MATERIAL SHOWN –
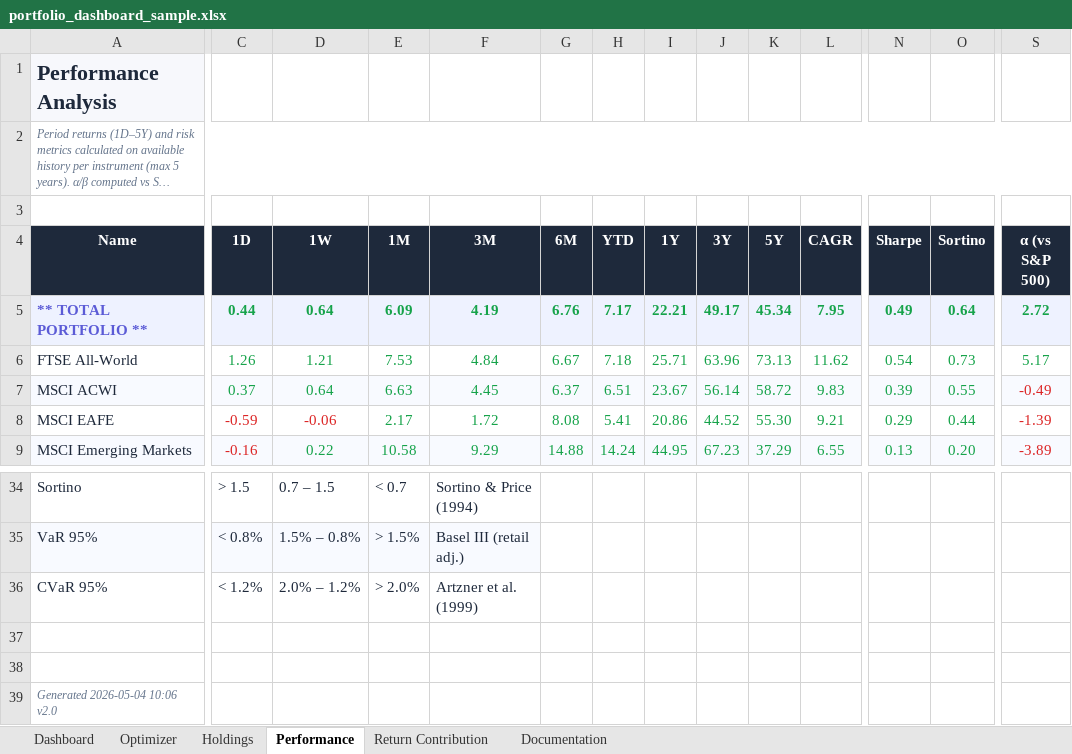
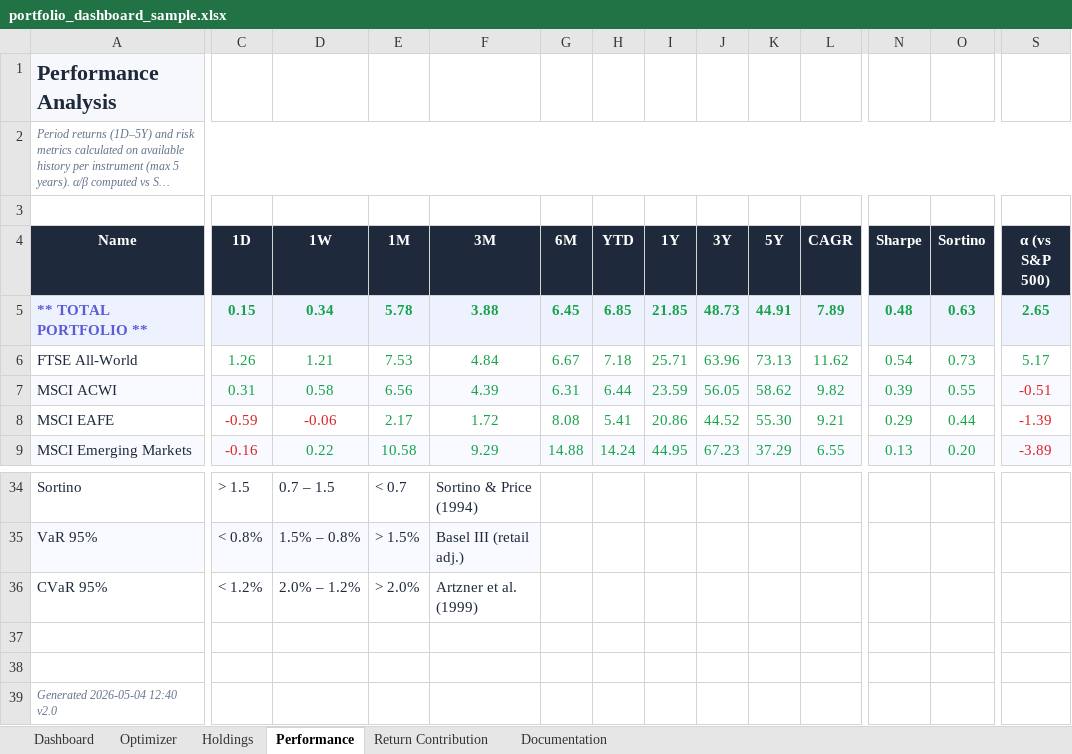
Before and after one commit to simonesassi-eng/tarzan, an Excel workbook: output/sample/portfolio_dashboard_sample.xlsx, sheet Performance, drawn as a sheet; only a part is shown, gaps mark what is left out; long unchanged cells end in …; values as stored, in another font and other column widths than the file's, no borders; the diff covers the shown part only; the diff names each change by its address in the sheet, - before the commit and + after, or states it on an @@ line.

```diff
--- a/output/sample/portfolio_dashboard_sample.xlsx (sheet Performance)
+++ b/output/sample/portfolio_dashboard_sample.xlsx (sheet Performance)
-C5 (1D): 0.44
+C5 (1D): 0.15
-D5 (1W): 0.64
+D5 (1W): 0.34
-E5 (1M): 6.09
+E5 (1M): 5.78
-F5 (3M): 4.19
+F5 (3M): 3.88
-G5 (6M): 6.76
+G5 (6M): 6.45
-H5 (YTD): 7.17
+H5 (YTD): 6.85
-I5 (1Y): 22.21
+I5 (1Y): 21.85
-J5 (3Y): 49.17
+J5 (3Y): 48.73
-K5 (5Y): 45.34
+K5 (5Y): 44.91
-L5 (CAGR): 7.95
+L5 (CAGR): 7.89
-N5 (Sharpe): 0.49
+N5 (Sharpe): 0.48
-O5 (Sortino): 0.64
+O5 (Sortino): 0.63
-S5 (α (vs S&P 500)): 2.72
+S5 (α (vs S&P 500)): 2.65
-C7 (1D): 0.37
+C7 (1D): 0.31
-D7 (1W): 0.64
+D7 (1W): 0.58
-E7 (1M): 6.63
+E7 (1M): 6.56
-F7 (3M): 4.45
+F7 (3M): 4.39
-G7 (6M): 6.37
+G7 (6M): 6.31
-H7 (YTD): 6.51
+H7 (YTD): 6.44
-I7 (1Y): 23.67
+I7 (1Y): 23.59
-J7 (3Y): 56.14
+J7 (3Y): 56.05
-K7 (5Y): 58.72
+K7 (5Y): 58.62
-L7 (CAGR): 9.83
+L7 (CAGR): 9.82
-S7 (α (vs S&P 500)): -0.49
+S7 (α (vs S&P 500)): -0.51
-A39 (Name): Generated 2026-05-04 10:06 v2.0
+A39 (Name): Generated 2026-05-04 12:40 v2.0
```
Also changed, not shown: 5 added rows, 5 removed rows, 2 moved rows, 11 edited cells and cell formats elsewhere in this sheet, sheet Holdings, sheet Return Contribution, sheet Dashboard, sheet Optimizer, sheet Documentation, 7 other files.
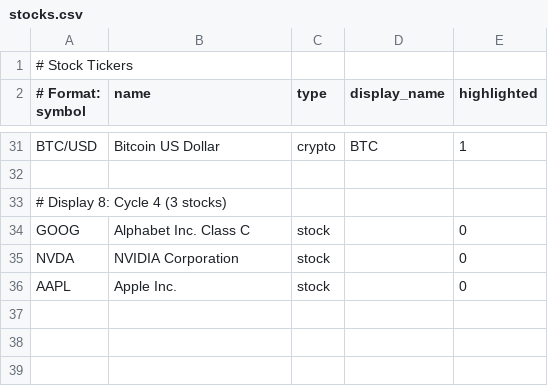
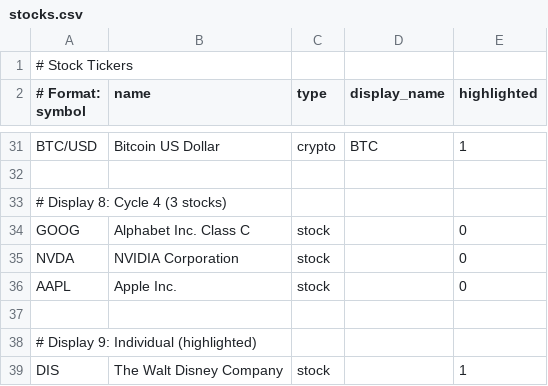
Before and after one commit to dcelayeta/pantallita-events, a CSV file: stocks.csv, drawn as a sheet; only a part is shown, gaps mark what is left out.

Commit message:
Update stocks.csv

```diff
--- a/stocks.csv
+++ b/stocks.csv
@@ -36 +36,4 @@ NVDA,NVIDIA Corporation,stock,,0
 AAPL,Apple Inc.,stock,,0
+
+# Display 9: Individual (highlighted)
+DIS,The Walt Disney Company,stock,,1
```
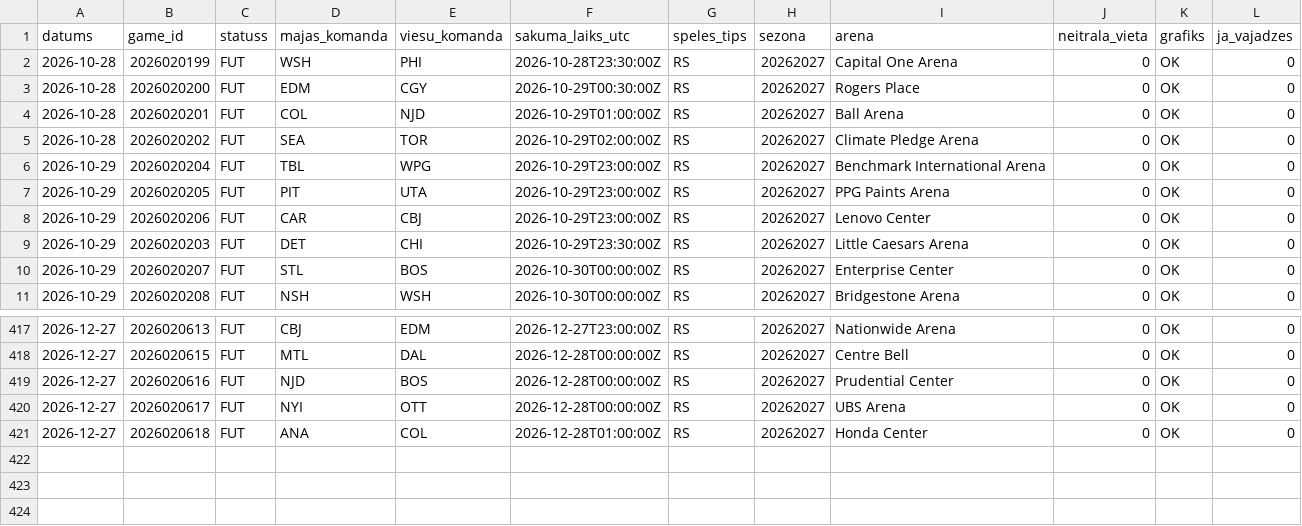
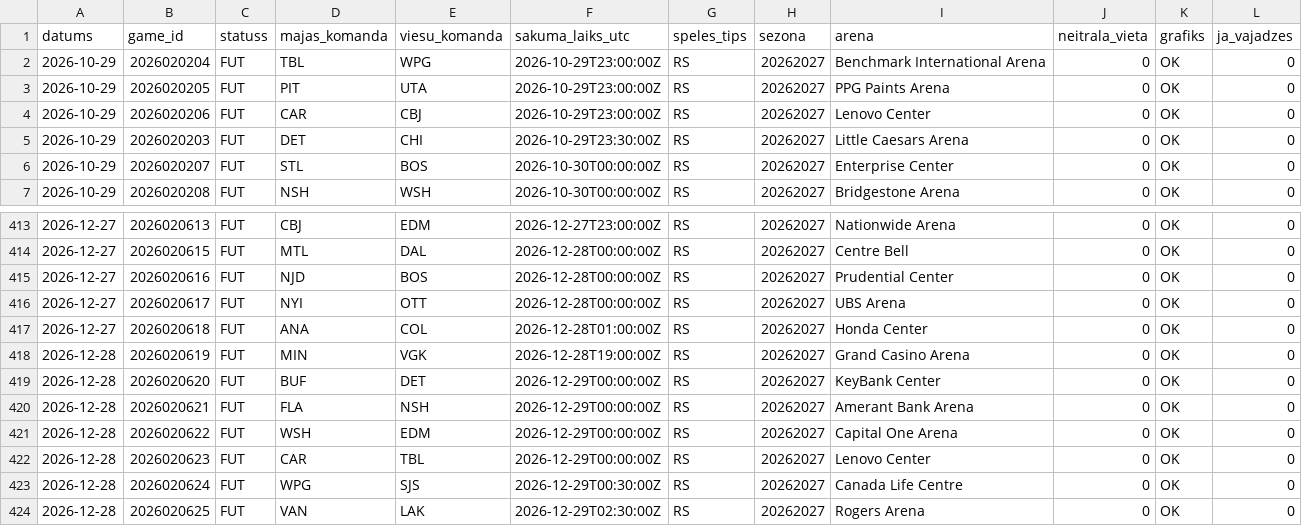
Before and after one commit to barakarmy/nhl-stats, a CSV file: sezonas/nhl_kalendars.csv, drawn as a sheet; only a part is shown, gaps mark what is left out.

```diff
--- a/sezonas/nhl_kalendars.csv
+++ b/sezonas/nhl_kalendars.csv
@@ -1,6 +1,2 @@
 datums,game_id,statuss,majas_komanda,viesu_komanda,sakuma_laiks_utc,speles_tips,sezona,arena,neitrala_vieta,grafiks,ja_vajadzes
-2026-10-28,2026020199,FUT,WSH,PHI,2026-10-28T23:30:00Z,RS,20262027,Capital One Arena,0,OK,0
-2026-10-28,2026020200,FUT,EDM,CGY,2026-10-29T00:30:00Z,RS,20262027,Rogers Place,0,OK,0
-2026-10-28,2026020201,FUT,COL,NJD,2026-10-29T01:00:00Z,RS,20262027,Ball Arena,0,OK,0
-2026-10-28,2026020202,FUT,SEA,TOR,2026-10-29T02:00:00Z,RS,20262027,Climate Pledge Arena,0,OK,0
 2026-10-29,2026020204,FUT,TBL,WPG,2026-10-29T23:00:00Z,RS,20262027,Benchmark International Arena,0,OK,0
@@ -421 +417,8 @@ datums,game_id,statuss,majas_komanda,viesu_komanda,sakuma_laiks_utc,speles_tips,
 2026-12-27,2026020618,FUT,ANA,COL,2026-12-28T01:00:00Z,RS,20262027,Honda Center,0,OK,0
+2026-12-28,2026020619,FUT,MIN,VGK,2026-12-28T19:00:00Z,RS,20262027,Grand Casino Arena,0,OK,0
+2026-12-28,2026020620,FUT,BUF,DET,2026-12-29T00:00:00Z,RS,20262027,KeyBank Center,0,OK,0
+2026-12-28,2026020621,FUT,FLA,NSH,2026-12-29T00:00:00Z,RS,20262027,Amerant Bank Arena,0,OK,0
+2026-12-28,2026020622,FUT,WSH,EDM,2026-12-29T00:00:00Z,RS,20262027,Capital One Arena,0,OK,0
+2026-12-28,2026020623,FUT,CAR,TBL,2026-12-29T00:00:00Z,RS,20262027,Lenovo Center,0,OK,0
+2026-12-28,2026020624,FUT,WPG,SJS,2026-12-29T00:30:00Z,RS,20262027,Canada Life Centre,0,OK,0
+2026-12-28,2026020625,FUT,VAN,LAK,2026-12-29T02:30:00Z,RS,20262027,Rogers Arena,0,OK,0
```
Also changed, not shown: sezonas/fantasy_advanced.csv, sezonas/speles.csv, 11 other files.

ACTIVITY –
Above are the records; copy each line from them that includes the string "sheet".

EXERCISE RESULT –
Before and after one commit to simonesassi-eng/tarzan, an Excel workbook: output/sample/portfolio_dashboard_sample.xlsx, sheet Performance, drawn as a sheet; only a part is shown, gaps mark what is left out; long unchanged cells end in …; values as stored, in another font and other column widths than the file's, no borders; the diff covers the shown part only; the diff names each change by its address in the sheet, - before the commit and + after, or states it on an @@ line.
--- a/output/sample/portfolio_dashboard_sample.xlsx (sheet Performance)
+++ b/output/sample/portfolio_dashboard_sample.xlsx (sheet Performance)
Also changed, not shown: 5 added rows, 5 removed rows, 2 moved rows, 11 edited cells and cell formats elsewhere in this sheet, sheet Holdings, sheet Return Contribution, sheet Dashboard, sheet Optimizer, sheet Documentation, 7 other files.
Before and after one commit to dcelayeta/pantallita-events, a CSV file: stocks.csv, drawn as a sheet; only a part is shown, gaps mark what is left out.
Before and after one commit to barakarmy/nhl-stats, a CSV file: sezonas/nhl_kalendars.csv, drawn as a sheet; only a part is shown, gaps mark what is left out.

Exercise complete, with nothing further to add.